Thursday is the final day for the Senate to make use of the Congressional Review Act’s expedited procedures to repeal the Bureau of Land Management’s venting and flaring rule.
Members of the Senate are expected to vote Wednesday on a disapproval resolution to nullify the rule. That’s cutting it close for a resolution requiring only a simple majority of those present to pass.
Republican leaders have been working for weeks to round up the necessary 51 votes (less if not all Democrats happen to be in town for the vote). The effort has been made more challenging by the early defections of Republican Sens. Susan Collins of Maine and Lindsey Graham of South Carolina. The absence from Washington of Republican Sen. Johnny Isakson of Georgia, who has been recovering from back surgery, has also complicated the logistics of holding a vote.
A handful of GOP senators has also kept a close hold on how they would vote on a disapproval resolution. Whether to avoid outside pressures or as leverage in negotiations on other legislative priorities, nearly all Republicans are now expected to support repeal of the methane rule.
And then there’s ethanol.
Bloomberg reported last week that four Midwest Republicans, led by Sens. Chuck Grassley of Iowa and John Thune of South Dakota, were demanding a change in ethanol policy as the price for their votes for repeal of the methane rule.
The change, which is being advocated for by the Renewable Fuels Association, would lift seasonal restrictions on the amount of corn-based ethanol that can be blended with gasoline during the summer driving season.
In a nod to Sens. Grassley and Thune, Environmental Protection Agency head Scott Pruitt has signaled a willingness to have the agency consider a waiver of Clean Air Act restrictions against selling gasoline with a blend of more than 10 percent ethanol.
Senate Environment and Public Works Committee Chairman Sen. John Barrasso of Wyoming may also be willing to have the committee look at the ethanol “blend wall” to keep the methane vote on track.
Whether those offers are enough to end the hostage situation over the methane disapproval resolution remains to be seen.
The Senate doesn’t have the luxury of waiting to hold a vote, though.
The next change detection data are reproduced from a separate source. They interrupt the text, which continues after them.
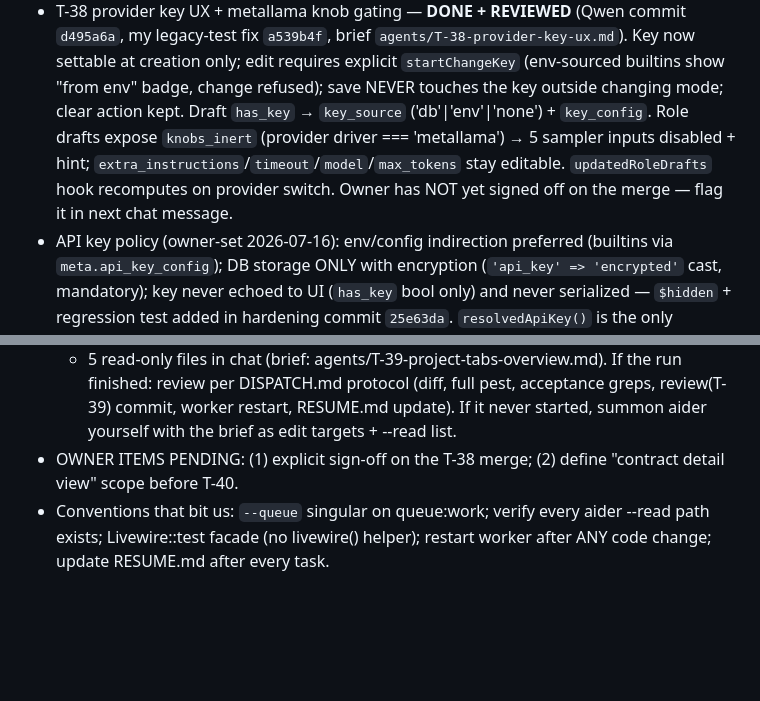
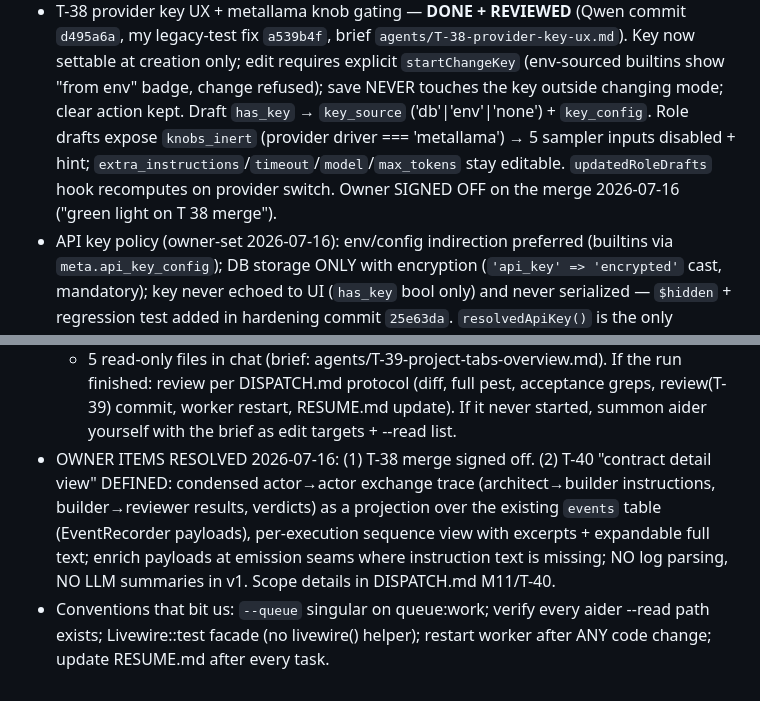
Before and after one commit to jozrcr/Majordom, a Markdown page: agents/RESUME.md, 2 parts joined by grey strips. GitHub-like rendering; blank space fills up the shorter version.

```diff
--- a/agents/RESUME.md
+++ b/agents/RESUME.md
@@ -19,8 +19,8 @@
   ('db'|'env'|'none') + `key_config`. Role drafts expose `knobs_inert`
   (provider driver === 'metallama') → 5 sampler inputs disabled + hint;
   `extra_instructions`/`timeout`/`model`/`max_tokens` stay editable.
-  `updatedRoleDrafts` hook recomputes on provider switch. Owner has NOT
-  yet signed off on the merge — flag it in next chat message.
+  `updatedRoleDrafts` hook recomputes on provider switch. Owner
+  SIGNED OFF on the merge 2026-07-16 ("green light on T 38 merge").
 - API key policy (owner-set 2026-07-16): env/config indirection preferred
   (builtins via `meta.api_key_config`); DB storage ONLY with encryption
   (`'api_key' => 'encrypted'` cast, mandatory); key never echoed to UI
@@ -133,8 +133,14 @@ Read order for the incoming model: this file top block → agents/DISPATCH.md
   DISPATCH.md protocol (diff, full pest, acceptance greps, review(T-39)
   commit, worker restart, RESUME.md update). If it never started, summon
   aider yourself with the brief as edit targets + --read list.
-- OWNER ITEMS PENDING: (1) explicit sign-off on the T-38 merge;
-  (2) define "contract detail view" scope before T-40.
+- OWNER ITEMS RESOLVED 2026-07-16: (1) T-38 merge signed off.
+  (2) T-40 "contract detail view" DEFINED: condensed actor→actor
+  exchange trace (architect→builder instructions, builder→reviewer
+  results, verdicts) as a projection over the existing `events` table
+  (EventRecorder payloads), per-execution sequence view with excerpts +
+  expandable full text; enrich payloads at emission seams where
+  instruction text is missing; NO log parsing, NO LLM summaries in v1.
+  Scope details in DISPATCH.md M11/T-40.
 - Conventions that bit us: `--queue` singular on queue:work; verify every
   aider --read path exists; Livewire::test facade (no livewire() helper);
   restart worker after ANY code change; update RESUME.md after every task.
```
Also changed, not shown: agents/DISPATCH.md (+16 -3 lines).
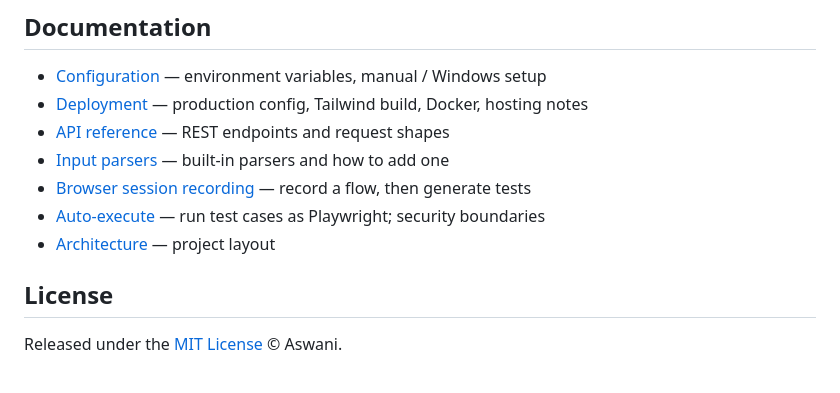
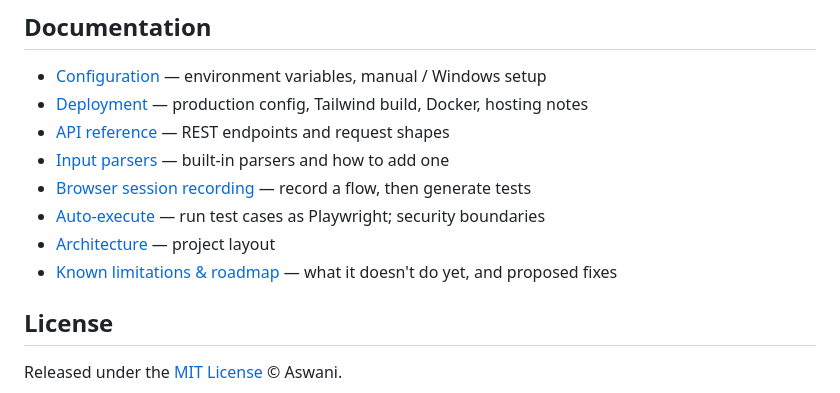
Before and after one commit to aswanirs23/AutoQA-Studio, a Markdown page: README.md, the part around the change. GitHub-like rendering.

Commit message:
Add known-limitations doc with proposed fixes; link from README

```diff
--- a/README.md
+++ b/README.md
@@ -50,6 +50,7 @@ Full environment-variable reference: [docs/configuration.md](docs/configuration.
 - [Browser session recording](docs/browser-sessions.md) — record a flow, then generate tests
 - [Auto-execute](docs/auto-execute.md) — run test cases as Playwright; security boundaries
 - [Architecture](docs/architecture.md) — project layout
+- [Known limitations & roadmap](docs/limitations.md) — what it doesn't do yet, and proposed fixes
 
 ## License
 
```
Also changed, not shown: docs/limitations.md (added, +124 -0 lines).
After Thursday the Congressional Review Act will still be available but its “fast track” provisions preventing minority filibusters will not.
Senate failure to repeal the rule using the 1996 Congressional Review Act would have consequences for America’s energy supplies.
The BLM rule, finalized in the waning days of President Barack Obama’s administration to minimize venting and flaring of natural gas on public land, is redundant of other federal and state rules and imposes additional expenses on producers that could force the closure of many marginal wells.
The Trump administration could act on its own to unravel the methane rule. However, that would require a lengthy notice and comment period and inevitable court challenges that could drag on for two years or more.
Not only is the administrative process slow and inefficient, but it is also fraught with pitfalls for the agency, which would have to build a case for why changes to the rule are justified that could stand up to court challenges. And it would have to do so against the record of public testimony, analysis, and research assembled by the previous administration.
Oil and gas producers will have to decide soon whether to spend the money to comply with the new rules – the most costly provisions of which go into effect in January. Prolonged administrative process and court fight would force many companies to comply with a mandate that will eventually be struck from the books.
Senate action is far more efficient, provides producers with a predictable regulatory system, and allows the agency to focus on other pressing issues.
Recalling the methane rule would be the 14th CRA disapproval resolution signed by President Trump. The House voted to repeal the regulation in February. Now it’s up to the Senate to go on the record in support of ensuring the nation has an affordable and abundant supply energy.